::: Stored data
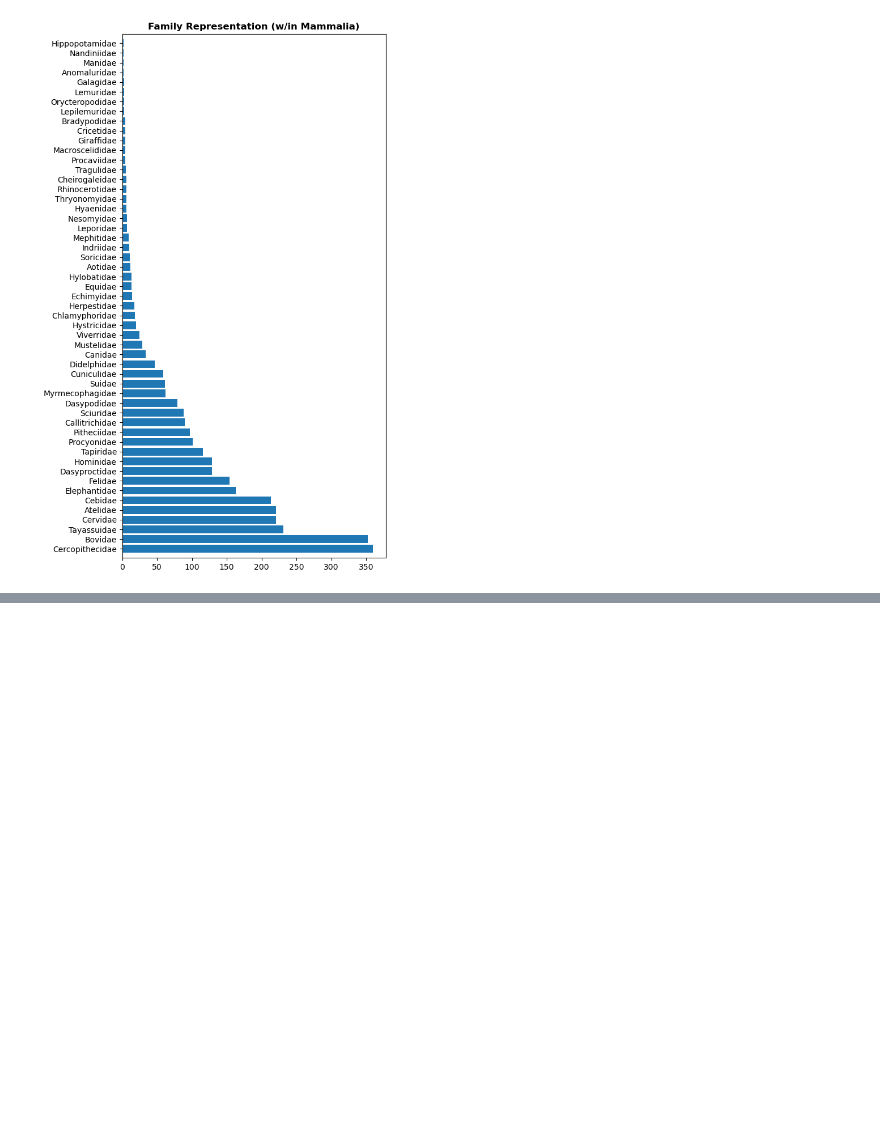
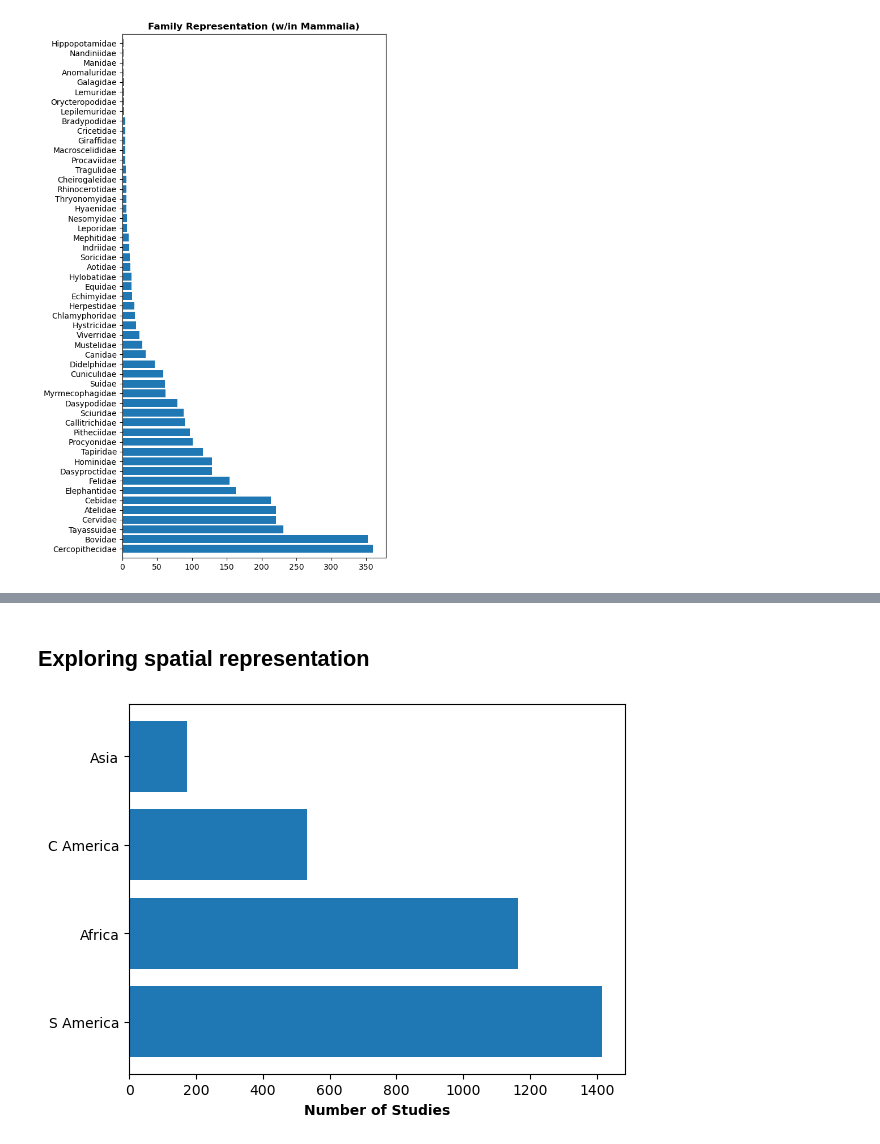
Before and after one commit to emiliolr/life-hunting, a Jupyter notebook: notebooks/hurdle_model.ipynb, the cells around one changed output, grey strips where cells are left out. Drawn from its saved outputs; the diff is of its cells as text; code cells hidden in the pictures; blank space fills up the shorter version.

Commit message:
Spatial and taxonomic represenntation data exploration

```diff
--- a/notebooks/hurdle_model.ipynb
+++ b/notebooks/hurdle_model.ipynb
@@ -76,0 +92,9 @@ plt.xlabel('Number of Species', weight = 'bold');
+# %% [markdown]
+## Exploring spatial representation
+# %%
+region_counts = ben_lop2019['Region'].value_counts()
+
+plt.barh(region_counts.index, region_counts)
+plt.xlabel('Number of Studies', weight = 'bold');
+# %% [output]
+[figure, added]
```
Also changed, not shown: parts of 5 cells of this notebook.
::::::
Prompt: Apart from the pictures, set down all the entries above exactly.

Result:
Before and after one commit to emiliolr/life-hunting, a Jupyter notebook: notebooks/hurdle_model.ipynb, the cells around one changed output, grey strips where cells are left out. Drawn from its saved outputs; the diff is of its cells as text; code cells hidden in the pictures; blank space fills up the shorter version.

Commit message:
Spatial and taxonomic represenntation data exploration

```diff
--- a/notebooks/hurdle_model.ipynb
+++ b/notebooks/hurdle_model.ipynb
@@ -76,0 +92,9 @@ plt.xlabel('Number of Species', weight = 'bold');
+# %% [markdown]
+## Exploring spatial representation
+# %%
+region_counts = ben_lop2019['Region'].value_counts()
+
+plt.barh(region_counts.index, region_counts)
+plt.xlabel('Number of Studies', weight = 'bold');
+# %% [output]
+[figure, added]
```
Also changed, not shown: parts of 5 cells of this notebook.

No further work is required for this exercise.